** Opening INPUT FOR THIS TASK block **
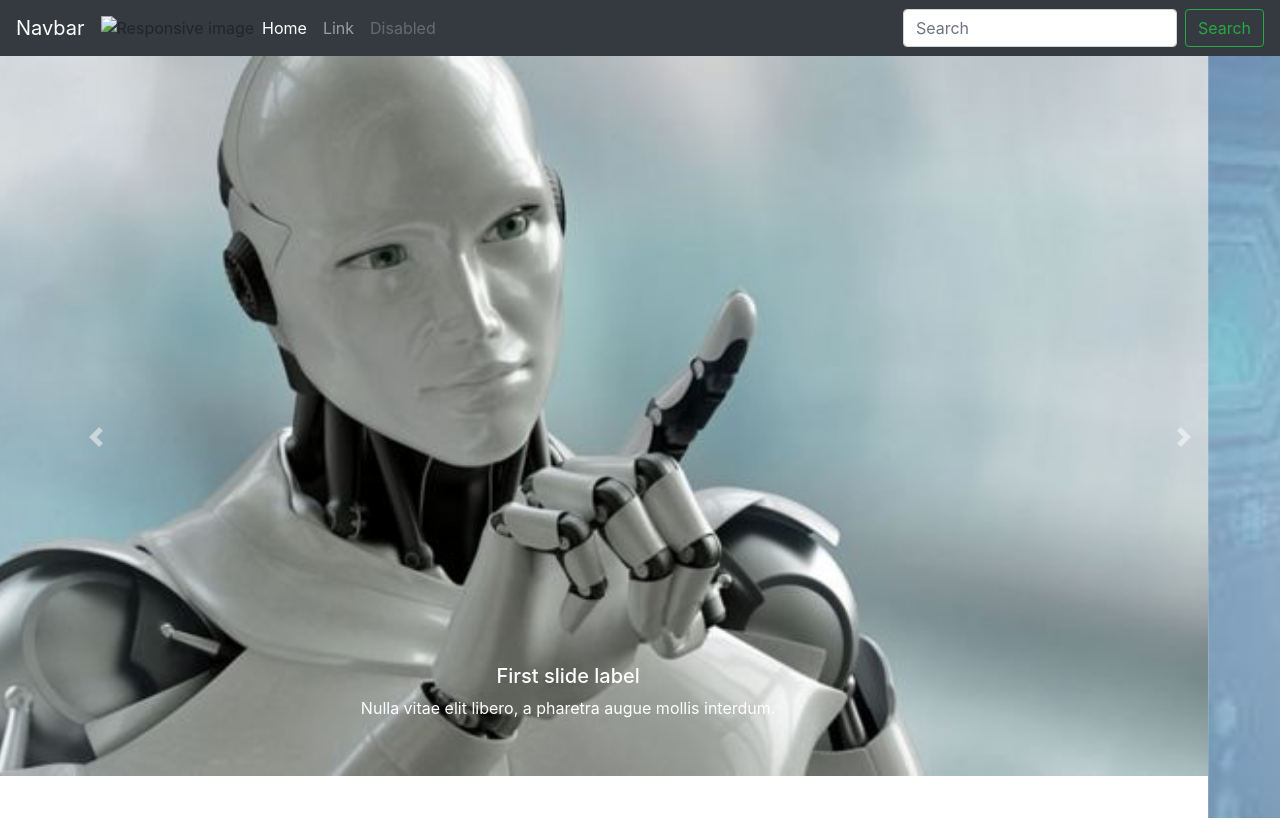
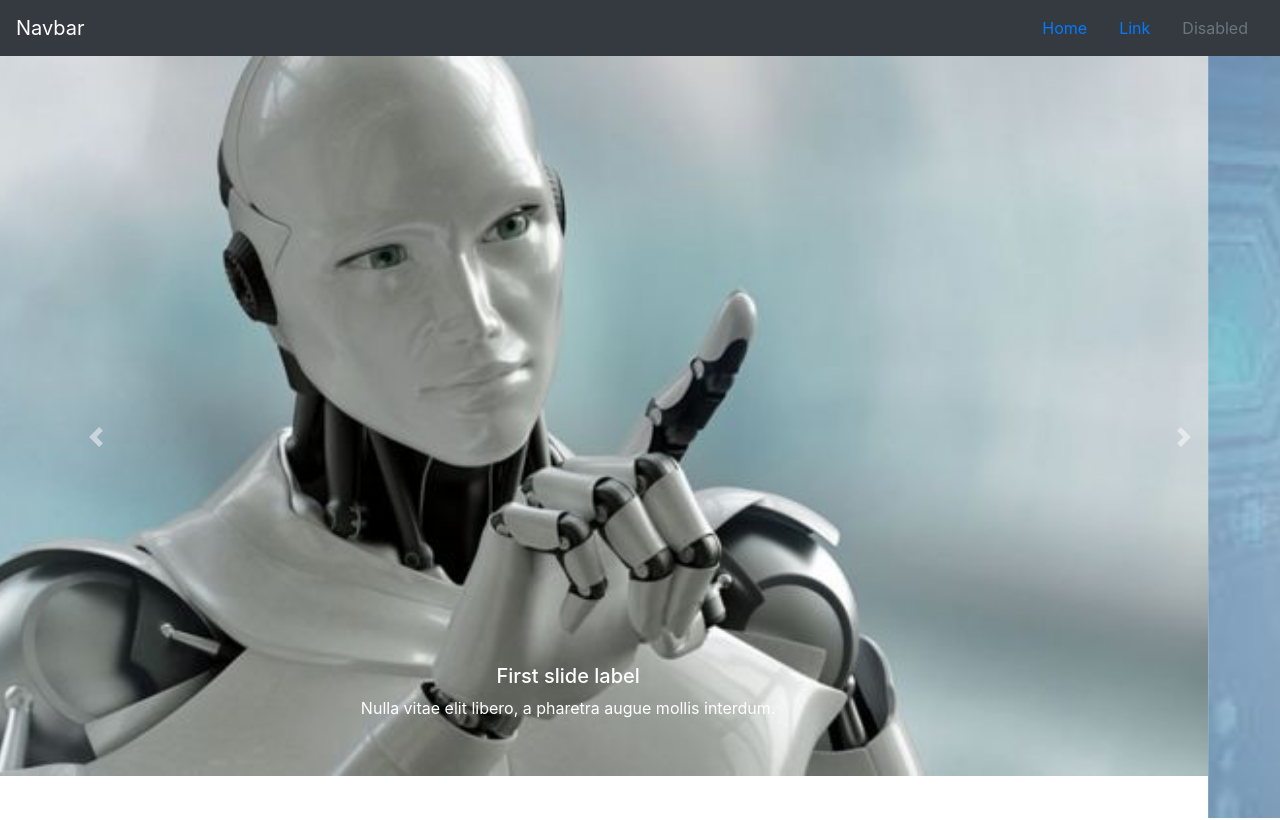
Before and after one commit to Chojiu15/projetblog, a plain HTML site: page index.html in a window 1280 px wide. Shown: the top 820 px of the page. Drawn offline with nearby package versions, Linux system fonts and the light colour scheme; a script that the page names is missing.

Commit message:
newversion

```diff
--- a/css/index.css
+++ b/css/index.css
@@ -10,4 +10,5 @@
     margin: 10px;
     padding: 15px;
     color:aquamarine;
+
 }
--- a/index.html
+++ b/index.html
@@ -17,25 +17,24 @@
         <button class="navbar-toggler" type="button" data-toggle="collapse" data-target="#navbarTogglerDemo03"
             aria-controls="navbarTogglerDemo03" aria-expanded="false" aria-label="Toggle navigation">
             <span class="navbar-toggler-icon"></span>
+
         </button>
         <a class="navbar-brand" href="#">Navbar</a>
-        <img src="..." class="img-fluid" alt="Responsive image">
 
         <div class="collapse navbar-collapse" id="navbarTogglerDemo03">
             <ul class="navbar-nav mr-auto mt-2 mt-lg-0">
-                <li class="nav-item active">
-                    <a class="nav-link" href="#">Home <span class="sr-only">(current)</span></a>
-                </li>
-                <li class="nav-item">
-                    <a class="nav-link" href="#">Link</a>
-                </li>
-                <li class="nav-item">
-                    <a class="nav-link disabled" href="#" tabindex="-1" aria-disabled="true">Disabled</a>
-                </li>
+
             </ul>
             <form class="form-inline my-2 my-lg-0">
-                <input class="form-control mr-sm-2" type="search" placeholder="Search" aria-label="Search">
-                <button class="btn btn-outline-success my-2 my-sm-0" type="submit">Search</button>
+
+                            <a class="nav-link" href="#">Home <span class="sr-only">(current)</span></a>
+
+
+                            <a class="nav-link" href="#">Link</a>
+
+                            <a class="nav-link disabled" href="#" tabindex="-1" aria-disabled="true">Disabled</a>
+
+
             </form>
         </div>
     </nav>
```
** Closing INPUT FOR THIS TASK block **
WHAT IS EXPECTED >> Each record above has to be written out again in full, but its pictures must not be.

ANSWER SECTION >>
Before and after one commit to Chojiu15/projetblog, a plain HTML site: page index.html in a window 1280 px wide. Shown: the top 820 px of the page. Drawn offline with nearby package versions, Linux system fonts and the light colour scheme; a script that the page names is missing.

Commit message:
newversion

```diff
--- a/css/index.css
+++ b/css/index.css
@@ -10,4 +10,5 @@
     margin: 10px;
     padding: 15px;
     color:aquamarine;
+
 }
--- a/index.html
+++ b/index.html
@@ -17,25 +17,24 @@
         <button class="navbar-toggler" type="button" data-toggle="collapse" data-target="#navbarTogglerDemo03"
             aria-controls="navbarTogglerDemo03" aria-expanded="false" aria-label="Toggle navigation">
             <span class="navbar-toggler-icon"></span>
+
         </button>
         <a class="navbar-brand" href="#">Navbar</a>
-        <img src="..." class="img-fluid" alt="Responsive image">
 
         <div class="collapse navbar-collapse" id="navbarTogglerDemo03">
             <ul class="navbar-nav mr-auto mt-2 mt-lg-0">
-                <li class="nav-item active">
-                    <a class="nav-link" href="#">Home <span class="sr-only">(current)</span></a>
-                </li>
-                <li class="nav-item">
-                    <a class="nav-link" href="#">Link</a>
-                </li>
-                <li class="nav-item">
-                    <a class="nav-link disabled" href="#" tabindex="-1" aria-disabled="true">Disabled</a>
-                </li>
+
             </ul>
             <form class="form-inline my-2 my-lg-0">
-                <input class="form-control mr-sm-2" type="search" placeholder="Search" aria-label="Search">
-                <button class="btn btn-outline-success my-2 my-sm-0" type="submit">Search</button>
+
+                            <a class="nav-link" href="#">Home <span class="sr-only">(current)</span></a>
+
+
+                            <a class="nav-link" href="#">Link</a>
+
+                            <a class="nav-link disabled" href="#" tabindex="-1" aria-disabled="true">Disabled</a>
+
+
             </form>
         </div>
     </nav>
```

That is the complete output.